Anyone familiar with Engadin’s landscape would immediately recognise that Christopher Thomas’ works talk about its hills, mountains, lakes and meadows. His works illustrate the peace and monumentally of the mountainscapes as well as the contrasts of the shiny, reflecting lakes and the clam rock masses.
In 2012 Christopher Thomas approached for the first time Engadin’s landscape. With an open mind towards this mystical mountain world he achieved perspectives that were refreshing and new. Within the time of 2 years he captured the unique atmosphere of Engadin, its play of light and shadows at all seasons of the year in every wheatear conditions. As in his city portraits the artists worked in the technique of analogue photography. He chose the analogue panorama Camera of the type Linhof Technorama. In his bag he always carried the heavy tripod and rolls of black-and-white film which has to be changed after every fourth picture. This decelerated way of working and the tranquillity of the landscape gave his images the atmosphere of being detached from any time or space.

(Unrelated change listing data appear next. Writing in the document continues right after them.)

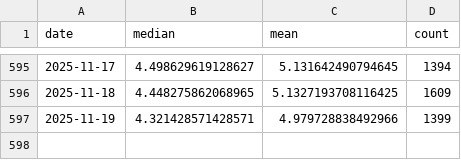
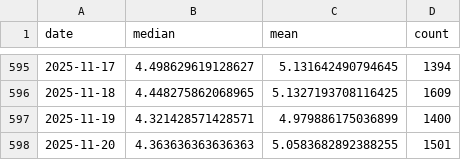
Before and after one commit to Sugarkhuu/barilga, a CSV file: data/data_uneguiplot_dailyprice.csv, drawn as a sheet; only a part is shown, gaps mark what is left out.

Commit message:
Update data_uneguiplot_dailyprice.csv

```diff
--- a/data/data_uneguiplot_dailyprice.csv
+++ b/data/data_uneguiplot_dailyprice.csv
@@ -596,2 +596,3 @@
 2025-11-18,4.448275862068965,5.1327193708116425,1609
-2025-11-19,4.321428571428571,4.979728838492966,1399
+2025-11-19,4.321428571428571,4.979886175036899,1400
+2025-11-20,4.363636363636363,5.0583682892388255,1501
```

By a well-thought-out composition, the reverent approach towards the nature and the sharp black-and-white play Christopher Thomas succeeds to increase the drama of the landscape. Familiar environment is translated into atmospheric images triggering a timeless and poetic value to the scenery.
Born in Munich in 1961, Christopher Thomas completed his training as a photographer at the Bayerische Lehranstalt für Photographie. In addition to his more than twenty-five years as an internationally successful commercial photographer, he also succeeded in becoming established as a renowned photographic artist. Christopher Thomas has received several international awards for his photo reportages for Geo, Stern, Süddeutsche Zeitung Magazin, Merian and other magazines, as well as for his adverting campaigns. As an artist he has received great acclaim for his city portraits: Müncher Elegien (2001-05), New York Sleeps (2009), Venice in Soltitude (2011) and Paris City of Light (2014). Returning here once again tot he roots of photography, Thomas employs the analogue technique so as to photograph with a large-format camera and black-and-white Polaroid Typ 55 film. He also worked on a profoundly moving project in 2010: during the rehearsals for the Passion Play in Oberammergau, Thomas photographed the amateur actors on stage. Unique portraits are the result that are reminiscent of paintings by Old Masters and capture the energy of the play in an incomparable way.
The exhibition is accompanied by the publication “Engadin” edited by the curator Ira Stehmann in a limited edition of 500 copies.
21 Apr – 4 Jun 2016